Welcome back, Avi.
Irwin Weiss
Baltimore, MD


From: Bernard Raab <beraab@...>
Date: Sun, May 17, 2009 at 2:35 PM
Subject: Congregational Minhagim and behavior

Congregational Minhagim and behavior

The situation described by Martin Stern is astonishing and deplorable.
The idea that a Rav can come to a congregation and do away with
long-established minhagim of the shul without claiming halachic
necessity is regretable.

I am not unfamiliar with similar actions taken by rabbis of
congregations that I have belonged to. I have asked such rabbis if they
did not think that shul minhagim of long-standing deserved some
respect. I almost never had a personal/historical stake in these issues
in the same sense as did Martin, since I have moved around in my life
and have belonged to various shuls with different minhagim, including a
"Yekishe" shul which I grew to respect enormously despite my distictly
eastern European "Galitzianer/chasidishe" background.

This argument almost never prevailed with these rabbis. But these were
not changes designed to change the very nature of the shul. They were
typically singular changes desiged to satisfy the rabbi's unique
perspective on some issue. They seemed not to be troubled by the fact
that the next rabbi could make his own changes in accord with his unique
perspective, and the members are regarded as just a flock of sheep. The
ritual committee might have grumbled a bit, along with some members, but
did not want to defy the rabbi on such a single issue.

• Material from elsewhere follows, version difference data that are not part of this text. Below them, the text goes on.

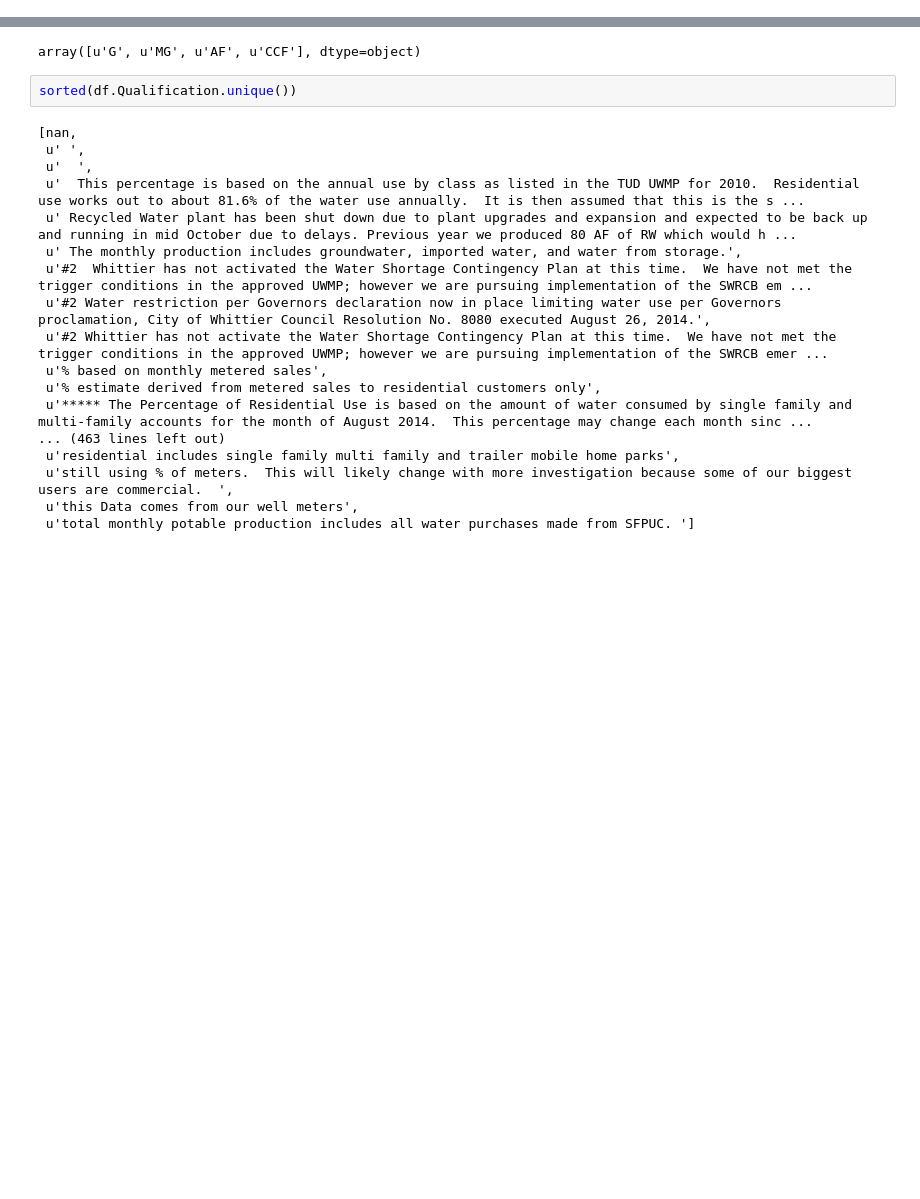
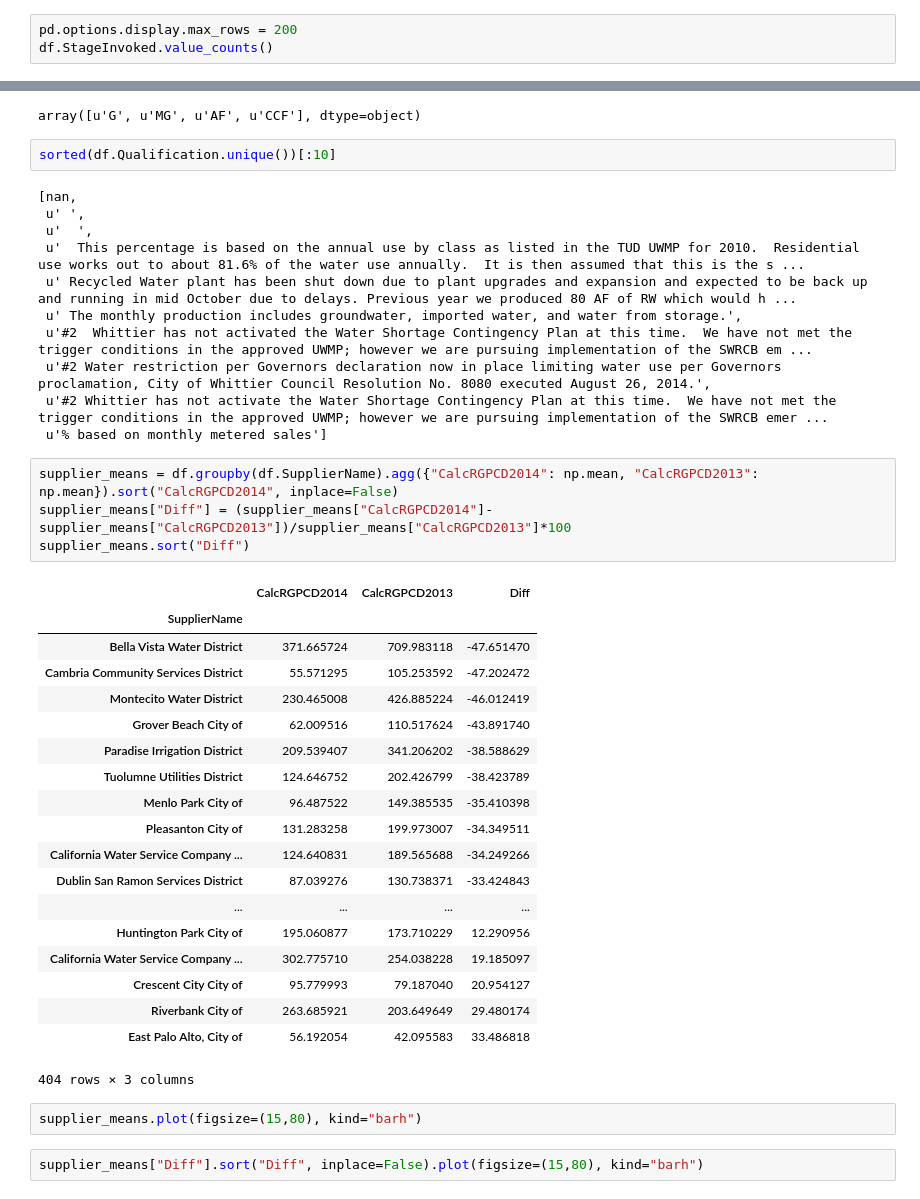
Before and after one commit to stratospark/california_water_conservation, a Jupyter notebook: September Urban Water Supplier Report Analysis.ipynb, the cells around one changed output, grey strips where cells are left out. Cells and saved outputs as stored; diff of their text form; blank space fills up the shorter version.

```diff
--- a/September Urban Water Supplier Report Analysis.ipynb
+++ b/September Urban Water Supplier Report Analysis.ipynb
@@ -126,0 +132,3 @@ sorted(df.StageInvoked.unique())
+# %%
+pd.options.display.max_rows = 200
+df.StageInvoked.value_counts()
@@ -136,7 +171,7 @@ df.Units.unique()
 # %% [output]
 array([u'G', u'MG', u'AF', u'CCF'], dtype=object)
 # %%
-sorted(df.Qualification.unique())
+sorted(df.Qualification.unique())[:10]
 # %% [output]
 [nan,
  u' ',
@@ -147,11 +182,32 @@ sorted(df.Qualification.unique())
  u'#2  Whittier has not activated the Water Shortage Contingency Plan at this time.  We have not met the trigger conditions in the approved UWMP; however we are pursuing implementation of the SWRCB em ...
  u'#2 Water restriction per Governors declaration now in place limiting water use per Governors proclamation, City of Whittier Council Resolution No. 8080 executed August 26, 2014.',
  u'#2 Whittier has not activate the Water Shortage Contingency Plan at this time.  We have not met the trigger conditions in the approved UWMP; however we are pursuing implementation of the SWRCB emer ...
- u'% based on monthly metered sales',
- u'% estimate derived from metered sales to residential customers only',
- u'***** The Percentage of Residential Use is based on the amount of water consumed by single family and multi-family accounts for the month of August 2014.  This percentage may change each month sinc ...
-... (463 lines left out)
- u'residential includes single family multi family and trailer mobile home parks',
- u'still using % of meters.  This will likely change with more investigation because some of our biggest users are commercial.  ',
- u'this Data comes from our well meters',
- u'total monthly potable production includes all water purchases made from SFPUC. ']
+ u'% based on monthly metered sales']
+# %%
+supplier_means = df.groupby(df.SupplierName).agg({"CalcRGPCD2014": np.mean, "CalcRGPCD2013": np.mean}).sort("CalcRGPCD2014", inplace=False)
+supplier_means["Diff"] = (supplier_means["CalcRGPCD2014"]-supplier_means["CalcRGPCD2013"])/supplier_means["CalcRGPCD2013"]*100
+supplier_means.sort("Diff")
+# %% [output]
+|  | CalcRGPCD2014 | CalcRGPCD2013 | Diff |
+| SupplierName |  |  |  |
+| Bella Vista Water District | 371.665724 | 709.983118 | -47.651470 |
+| Cambria Community Services District | 55.571295 | 105.253592 | -47.202472 |
+| Montecito Water District | 230.465008 | 426.885224 | -46.012419 |
+| Grover Beach City of | 62.009516 | 110.517624 | -43.891740 |
+| Paradise Irrigation District | 209.539407 | 341.206202 | -38.588629 |
+| Tuolumne Utilities District | 124.646752 | 202.426799 | -38.423789 |
+| Menlo Park City of | 96.487522 | 149.385535 | -35.410398 |
+| Pleasanton City of | 131.283258 | 199.973007 | -34.349511 |
+| California Water Service Company ... | 124.640831 | 189.565688 | -34.249266 |
+| Dublin San Ramon Services District | 87.039276 | 130.738371 | -33.424843 |
+| ... | ... | ... | ... |
+| Huntington Park City of | 195.060877 | 173.710229 | 12.290956 |
+| California Water Service Company ... | 302.775710 | 254.038228 | 19.185097 |
+| Crescent City City of | 95.779993 | 79.187040 | 20.954127 |
+| Riverbank City of | 263.685921 | 203.649649 | 29.480174 |
+| East Palo Alto, City of | 56.192054 | 42.095583 | 33.486818 |
+404 rows × 3 columns
+# %%
+supplier_means.plot(figsize=(15,80), kind="barh")
+# %%
+supplier_means["Diff"].sort("Diff", inplace=False).plot(figsize=(15,80), kind="barh")
```
Also changed, not shown: parts of 14 cells of this notebook, 1 other file.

Of course we have only heard from one side of the Manchester
controversy.  Nevertheless, the idea that the Rav rejected the authority
of the Bet Din out of hand, and the executive ignored its
decision, signifies that perhaps they do not have a viable defense.

Of course, the "Stern gang-of-eight" could go to civil court with their
complaints, but it is not clear what their cause of action would be, or
that they would prevail. Although, physically barring a member in good
standing from attending services because of a philosophical dispute (if
that is all that it is) is an issue that the court could certainly
address. But somehow I don't think that a reversal of this action alone
would much satisfy Martin and his cohorts.

I feel that their best chance at some justice would be to try to build
on the Bet Din decision, by appealing to the other community
institutions in Manchester, whether rabbinic or congregational. If there
is a Board of Rabbis or some such organization that the Rav belongs to,
or a community organization of synagogues, I would certainly ask them to
review facts and the shul's behavior in this case. They will, of course,
want to avoid such controversy and "circle the wagons", but they can be
forced to confront the issue by public pressure, which may mean airing
the issue in the local Jewish media. In fact, I would be surprised if it
has not been already aired in that way.

Has it?
Bernie R.


From: David Ziants <dziants@...>
Date: Tue, 19 May 2009 11:06:46 +0300
Subject: Grave stone question

Unfortunately, my dear mother passed away in England a few weeks ago. At
this stage I am, together with my brother and my mother's shul
community, organizing the Stone for the grave (in England).

Although I am in contact with Rabbis in England as well as my family,
concerning the timing etc of the Stone etc, there are a number of issues
that I want to present and ask to this forum so that I can get a better
prospective from different people.

My understanding is that the main purpose of a stone on a grave is to
delimit the grave so that a Cohen does not walk on it. This was
specially relevant in the days when graves were placed on the side of
the road. Thus we want to do the stone as quickly as possible, and in
Israel the general custom is to do it on the shloshim (30th day after
burial), and under exceptional circumstances it has also been done
straight after the shiva (7 days after burial).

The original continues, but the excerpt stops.